However, the number of house-hunters registered per estate agent branch dropped in September, following a period of high and, what the NAEA described as, unsustainable demand in July and August.
On average, there were 342 prospective buyers registered at each NAEA member branch in September, down 16 per cent from the 408 recorded in August and a 26 per cent drop from July, when demand reached an eleven year high of 462 house-hunters per branch on average.
The number of properties available to buy dropped marginally to 37 per member branch in September, following a fall in the availability of housing stock the month before, when the number of properties available fell 31 per cent from 55 in July to 38 in August.
Mark Hayward, managing director of the NAEA, said members saw an average nine sales going through per branch in September, backed by a range of new mortgage products coming on to the market, which is likely to be encouraging ‘first steppers’, alongside the impending interest rate rise being pushed back to next year at the very earliest.
“However, in order to ensure there is enough affordable housing on the market for FTBs, we need the issue of supply and demand to be addressed in a big way.

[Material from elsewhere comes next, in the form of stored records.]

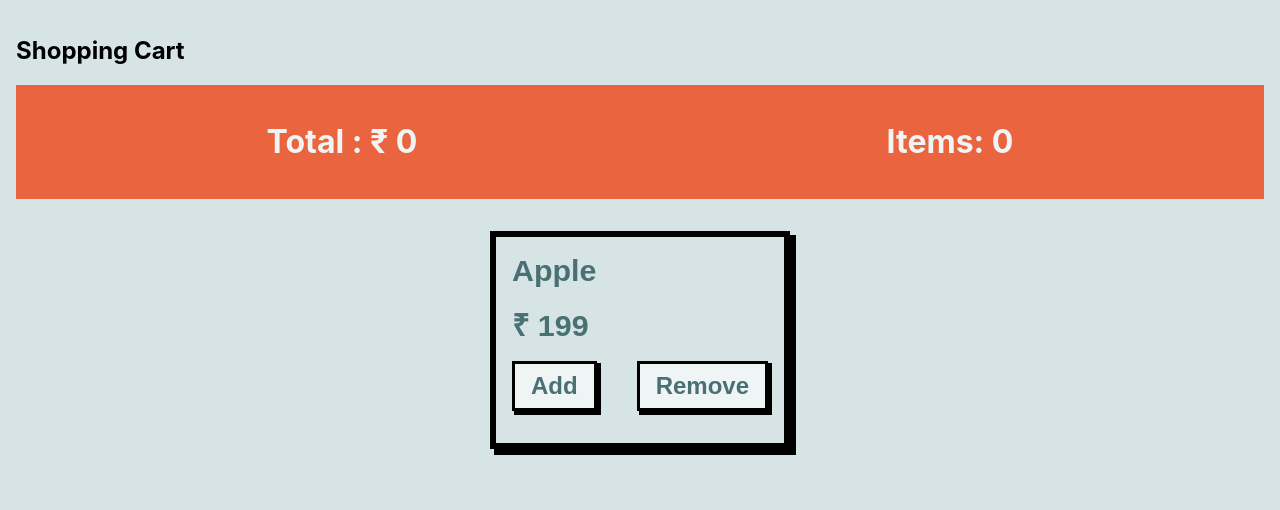
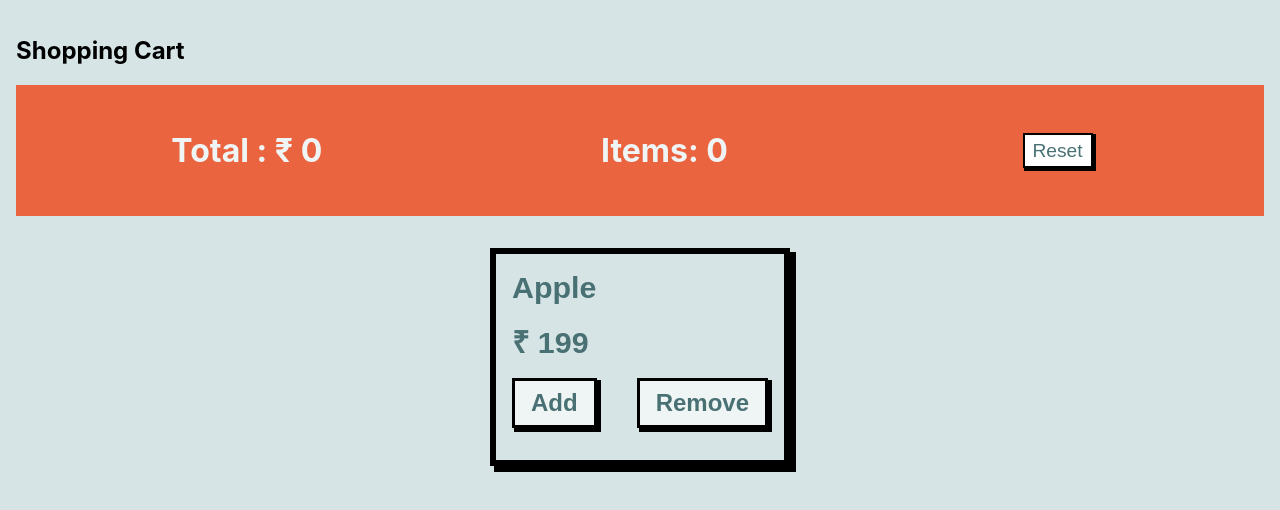
Before and after one commit to shubhsky/shopping_Cart, a React (Create React App) app: page / in a window 1280 px wide. Shown: the top 510 px of the page. Built offline with nearby package versions, Linux system fonts and the light colour scheme; a web font is replaced by a local one.

Commit message:
added reset button

```diff
--- a/src/components/Navbar.jsx
+++ b/src/components/Navbar.jsx
@@ -4,13 +4,18 @@
 
 function Navbar() {
 
-  const value = useValue();
+  const {item, total, clear} = useValue();
 
   console.log(styles.container)
   return (
     <div className={styles.container}>
-      <h1>Total : &#x20B9; {value.total}</h1>
-      <h1>Items: {value.item}</h1>
+      <h1>Total : &#x20B9; {total}</h1>
+      <h1>Items: {item}</h1>
+      <div className={styles.buttonsWrapper}>
+        <button className={styles.button} onClick={()=> clear()}>
+          Reset
+        </button>
+      </div>
     </div>
   );
 }
--- a/src/itemContext.js
+++ b/src/itemContext.js
@@ -24,11 +24,16 @@
       setItem(item-1);
     };
 
+    const clear = () => {
+        setTotal(0);
+        setItem(0);
+    }
+
 
 
     return(
         <itemContext.Provider value={
-            {total, item, handleAdd, handleRemove}
+            {total, item, handleAdd, handleRemove, clear}
         }>
             {children}
         </itemContext.Provider>
--- a/src/styles/Total.module.css
+++ b/src/styles/Total.module.css
@@ -6,3 +6,30 @@
     color: var(--primary-color);
     padding: 1rem;
 }
+
+.buttonsWrapper{
+    margin-block: 1rem;
+    display: flex;
+    justify-content: flex-end;
+    align-items: end;
+}
+
+.button {
+    border: 0.15rem solid #000;
+    background-color: white;
+    color: var(--secondary-color);
+    font-size: 1.2rem;
+    font-weight: 400;
+    cursor: pointer;
+    padding: 0.3rem 0.5rem;
+    box-shadow: 2px 2px 0px 1px rgba(0,0,0,1);
+    transition: all 0.2s ease-in-out;
+    margin: 1rem;
+}
+
+.button:hover{
+    transform: scale(0.9);
+    box-shadow: 1px 1px 0px 1px rgba(0,0,0,1);
+    background-color: var(--secondary-color);
+    color: var(--primary-color);
+}
```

Until substantial numbers of new houses are built, we won’t see every FTB reach the bottom rung of the ladder.”
He argued that if supply and demand could just meet in the middle, the housing market would be functional again.
“The introduction of the Housing and Planning Bill – announced last week – is good news however,” said Mr Hayward. “Nonetheless it’s really important that in urban areas, replacement properties are built within the same local authority boundaries as the original homes that were sold, so that stock is replenished evenly across city regions.”
Demand dropped 16 per cent this month, with first-time-buyers making up a larger proportion of sales, which indicates that the market is on the road to recovery, but he added that this still is not enough. “Even with the promises outlined in the Housing and Planning Bill, there are still nine house-hunters fighting for each property and new housing just isn’t being built quickly enough.”